PROBLEM DESCRIPTION
The exercise calls for a faithful copy of all the data.

Collected data entries

========================================

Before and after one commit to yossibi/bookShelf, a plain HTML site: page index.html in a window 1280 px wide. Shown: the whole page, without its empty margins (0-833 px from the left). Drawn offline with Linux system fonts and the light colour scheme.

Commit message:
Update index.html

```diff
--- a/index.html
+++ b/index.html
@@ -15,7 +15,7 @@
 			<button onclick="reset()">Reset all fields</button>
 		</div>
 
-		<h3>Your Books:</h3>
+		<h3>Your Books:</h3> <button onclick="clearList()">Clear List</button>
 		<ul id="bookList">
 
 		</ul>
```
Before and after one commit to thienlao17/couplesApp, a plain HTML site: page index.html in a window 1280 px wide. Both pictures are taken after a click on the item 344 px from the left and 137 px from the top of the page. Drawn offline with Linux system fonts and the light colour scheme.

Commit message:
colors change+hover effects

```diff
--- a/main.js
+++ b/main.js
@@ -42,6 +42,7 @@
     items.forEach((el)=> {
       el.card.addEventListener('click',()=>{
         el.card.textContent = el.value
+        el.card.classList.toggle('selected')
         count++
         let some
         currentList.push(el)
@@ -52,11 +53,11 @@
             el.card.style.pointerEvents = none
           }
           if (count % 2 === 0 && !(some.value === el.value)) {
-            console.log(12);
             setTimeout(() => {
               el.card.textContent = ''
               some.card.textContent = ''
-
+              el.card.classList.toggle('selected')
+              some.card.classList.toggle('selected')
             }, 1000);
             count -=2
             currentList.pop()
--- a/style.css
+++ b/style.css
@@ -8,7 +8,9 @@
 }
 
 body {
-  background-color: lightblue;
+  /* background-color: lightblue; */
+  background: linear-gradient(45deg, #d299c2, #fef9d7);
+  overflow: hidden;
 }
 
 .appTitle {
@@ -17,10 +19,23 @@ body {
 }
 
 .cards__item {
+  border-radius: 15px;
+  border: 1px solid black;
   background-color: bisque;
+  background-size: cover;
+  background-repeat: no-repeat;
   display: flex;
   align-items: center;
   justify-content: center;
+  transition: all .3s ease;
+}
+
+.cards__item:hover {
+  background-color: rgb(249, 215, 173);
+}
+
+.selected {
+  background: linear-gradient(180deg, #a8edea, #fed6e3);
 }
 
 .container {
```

========================================

WRITTEN ANSWER
Before and after one commit to yossibi/bookShelf, a plain HTML site: page index.html in a window 1280 px wide. Shown: the whole page, without its empty margins (0-833 px from the left). Drawn offline with Linux system fonts and the light colour scheme.

Commit message:
Update index.html

```diff
--- a/index.html
+++ b/index.html
@@ -15,7 +15,7 @@
 			<button onclick="reset()">Reset all fields</button>
 		</div>
 
-		<h3>Your Books:</h3>
+		<h3>Your Books:</h3> <button onclick="clearList()">Clear List</button>
 		<ul id="bookList">
 
 		</ul>
```
Before and after one commit to thienlao17/couplesApp, a plain HTML site: page index.html in a window 1280 px wide. Both pictures are taken after a click on the item 344 px from the left and 137 px from the top of the page. Drawn offline with Linux system fonts and the light colour scheme.

Commit message:
colors change+hover effects

```diff
--- a/main.js
+++ b/main.js
@@ -42,6 +42,7 @@
     items.forEach((el)=> {
       el.card.addEventListener('click',()=>{
         el.card.textContent = el.value
+        el.card.classList.toggle('selected')
         count++
         let some
         currentList.push(el)
@@ -52,11 +53,11 @@
             el.card.style.pointerEvents = none
           }
           if (count % 2 === 0 && !(some.value === el.value)) {
-            console.log(12);
             setTimeout(() => {
               el.card.textContent = ''
               some.card.textContent = ''
-
+              el.card.classList.toggle('selected')
+              some.card.classList.toggle('selected')
             }, 1000);
             count -=2
             currentList.pop()
--- a/style.css
+++ b/style.css
@@ -8,7 +8,9 @@
 }
 
 body {
-  background-color: lightblue;
+  /* background-color: lightblue; */
+  background: linear-gradient(45deg, #d299c2, #fef9d7);
+  overflow: hidden;
 }
 
 .appTitle {
@@ -17,10 +19,23 @@ body {
 }
 
 .cards__item {
+  border-radius: 15px;
+  border: 1px solid black;
   background-color: bisque;
+  background-size: cover;
+  background-repeat: no-repeat;
   display: flex;
   align-items: center;
   justify-content: center;
+  transition: all .3s ease;
+}
+
+.cards__item:hover {
+  background-color: rgb(249, 215, 173);
+}
+
+.selected {
+  background: linear-gradient(180deg, #a8edea, #fed6e3);
 }
 
 .container {
```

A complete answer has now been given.